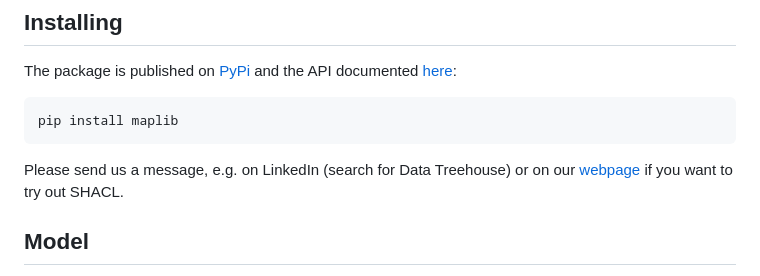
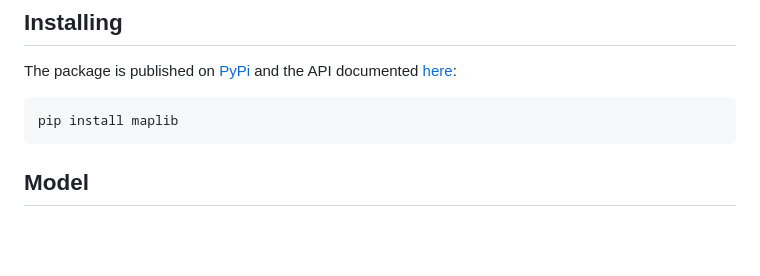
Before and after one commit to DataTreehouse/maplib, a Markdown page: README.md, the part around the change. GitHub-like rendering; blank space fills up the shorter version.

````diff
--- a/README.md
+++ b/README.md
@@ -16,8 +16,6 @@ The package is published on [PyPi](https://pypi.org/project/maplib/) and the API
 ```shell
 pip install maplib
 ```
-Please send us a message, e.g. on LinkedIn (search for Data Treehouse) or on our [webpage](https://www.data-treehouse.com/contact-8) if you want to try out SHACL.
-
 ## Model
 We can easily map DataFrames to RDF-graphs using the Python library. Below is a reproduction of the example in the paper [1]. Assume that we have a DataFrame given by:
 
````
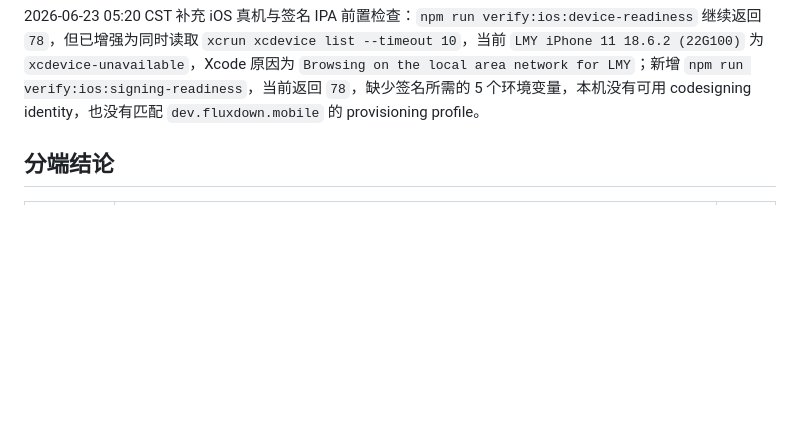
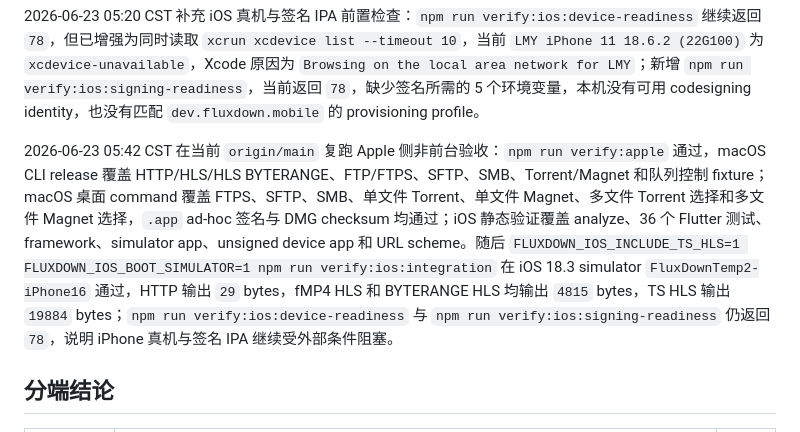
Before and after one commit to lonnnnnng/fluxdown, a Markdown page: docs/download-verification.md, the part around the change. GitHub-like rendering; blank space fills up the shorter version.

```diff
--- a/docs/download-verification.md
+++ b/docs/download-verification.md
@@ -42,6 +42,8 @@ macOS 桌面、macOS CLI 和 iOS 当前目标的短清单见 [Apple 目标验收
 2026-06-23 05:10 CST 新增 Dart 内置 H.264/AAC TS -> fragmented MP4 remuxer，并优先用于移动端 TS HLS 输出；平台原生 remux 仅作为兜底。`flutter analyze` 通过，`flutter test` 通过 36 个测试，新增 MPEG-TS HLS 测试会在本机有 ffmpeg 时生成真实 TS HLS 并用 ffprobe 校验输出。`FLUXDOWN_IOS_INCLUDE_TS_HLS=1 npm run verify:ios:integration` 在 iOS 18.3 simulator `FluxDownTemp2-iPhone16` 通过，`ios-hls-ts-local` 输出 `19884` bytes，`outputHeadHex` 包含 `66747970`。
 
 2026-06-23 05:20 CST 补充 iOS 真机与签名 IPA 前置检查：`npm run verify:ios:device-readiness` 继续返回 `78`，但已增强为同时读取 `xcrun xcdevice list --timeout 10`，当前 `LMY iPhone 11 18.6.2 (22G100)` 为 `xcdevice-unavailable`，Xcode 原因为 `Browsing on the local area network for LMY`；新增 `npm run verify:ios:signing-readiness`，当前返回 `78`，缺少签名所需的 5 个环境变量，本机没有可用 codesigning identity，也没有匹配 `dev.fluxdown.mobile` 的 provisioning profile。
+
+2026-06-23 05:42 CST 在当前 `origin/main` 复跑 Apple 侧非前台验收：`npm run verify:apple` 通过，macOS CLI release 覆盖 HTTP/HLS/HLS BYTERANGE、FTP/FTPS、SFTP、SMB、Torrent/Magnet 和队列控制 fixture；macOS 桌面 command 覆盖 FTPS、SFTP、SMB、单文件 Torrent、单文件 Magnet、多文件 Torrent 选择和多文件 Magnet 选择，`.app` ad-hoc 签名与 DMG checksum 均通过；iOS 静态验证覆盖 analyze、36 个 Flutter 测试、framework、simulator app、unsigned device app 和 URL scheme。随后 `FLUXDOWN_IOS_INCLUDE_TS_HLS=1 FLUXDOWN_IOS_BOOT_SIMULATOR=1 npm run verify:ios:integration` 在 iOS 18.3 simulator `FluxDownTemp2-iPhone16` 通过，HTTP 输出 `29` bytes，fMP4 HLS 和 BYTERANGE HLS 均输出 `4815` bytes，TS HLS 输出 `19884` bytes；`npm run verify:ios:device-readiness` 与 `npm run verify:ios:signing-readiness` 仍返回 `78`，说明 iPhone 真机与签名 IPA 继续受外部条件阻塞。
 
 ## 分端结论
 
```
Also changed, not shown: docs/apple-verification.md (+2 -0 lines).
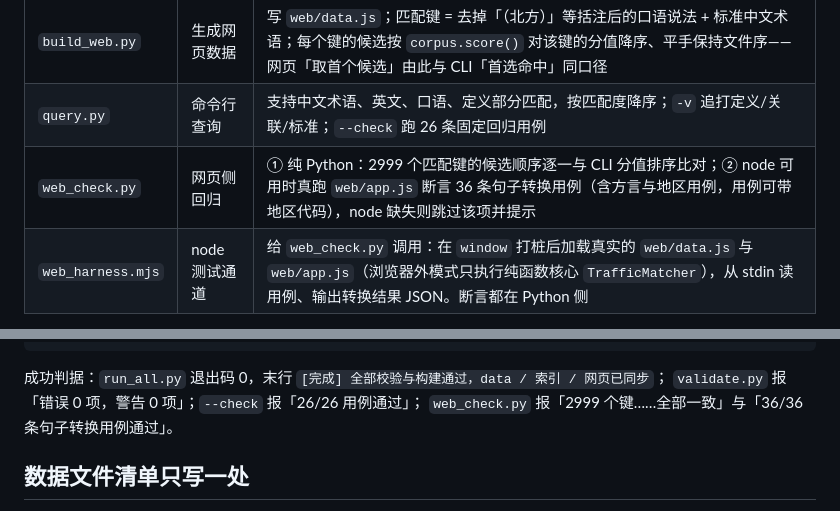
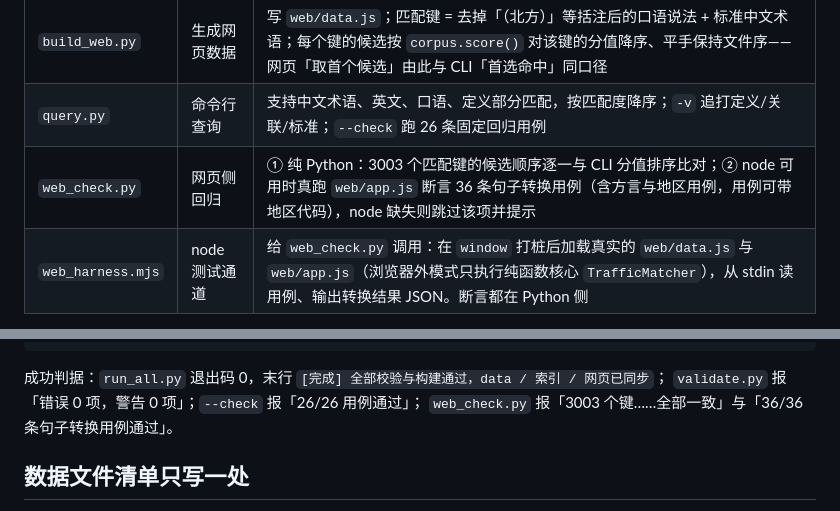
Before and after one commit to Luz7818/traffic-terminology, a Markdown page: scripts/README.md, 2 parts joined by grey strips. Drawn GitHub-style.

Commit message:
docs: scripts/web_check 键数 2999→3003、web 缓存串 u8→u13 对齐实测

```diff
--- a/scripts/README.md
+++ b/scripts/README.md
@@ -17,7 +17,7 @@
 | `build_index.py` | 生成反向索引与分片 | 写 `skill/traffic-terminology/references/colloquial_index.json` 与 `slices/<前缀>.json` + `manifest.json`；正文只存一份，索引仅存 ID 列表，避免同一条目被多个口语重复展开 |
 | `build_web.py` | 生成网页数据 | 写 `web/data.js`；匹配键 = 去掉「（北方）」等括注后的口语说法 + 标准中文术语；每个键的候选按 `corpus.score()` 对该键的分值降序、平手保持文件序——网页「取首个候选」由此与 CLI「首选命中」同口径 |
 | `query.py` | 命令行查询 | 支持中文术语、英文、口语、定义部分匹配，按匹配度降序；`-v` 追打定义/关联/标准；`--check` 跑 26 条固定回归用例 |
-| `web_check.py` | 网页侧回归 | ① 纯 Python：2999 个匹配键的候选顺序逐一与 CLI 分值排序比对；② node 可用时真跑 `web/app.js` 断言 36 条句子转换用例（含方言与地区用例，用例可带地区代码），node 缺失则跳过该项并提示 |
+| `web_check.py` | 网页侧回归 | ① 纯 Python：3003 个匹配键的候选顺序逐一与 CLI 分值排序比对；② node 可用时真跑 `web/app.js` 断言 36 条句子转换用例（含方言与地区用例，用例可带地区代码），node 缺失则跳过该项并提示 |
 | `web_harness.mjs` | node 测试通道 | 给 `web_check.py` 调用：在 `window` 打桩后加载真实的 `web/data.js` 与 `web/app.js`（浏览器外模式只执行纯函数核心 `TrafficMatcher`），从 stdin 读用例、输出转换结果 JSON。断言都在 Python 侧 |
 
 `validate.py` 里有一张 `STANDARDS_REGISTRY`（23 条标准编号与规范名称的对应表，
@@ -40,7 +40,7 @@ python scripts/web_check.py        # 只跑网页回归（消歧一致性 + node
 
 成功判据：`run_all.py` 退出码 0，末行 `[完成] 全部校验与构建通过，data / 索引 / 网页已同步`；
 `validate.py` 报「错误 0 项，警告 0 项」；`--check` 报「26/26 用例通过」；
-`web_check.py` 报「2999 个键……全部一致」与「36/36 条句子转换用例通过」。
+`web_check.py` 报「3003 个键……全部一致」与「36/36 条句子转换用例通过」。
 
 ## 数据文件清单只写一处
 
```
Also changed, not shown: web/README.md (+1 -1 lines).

--------

### Work order
Find each line in the records that includes the word "README". Report the total and nothing more.

### Written solution
7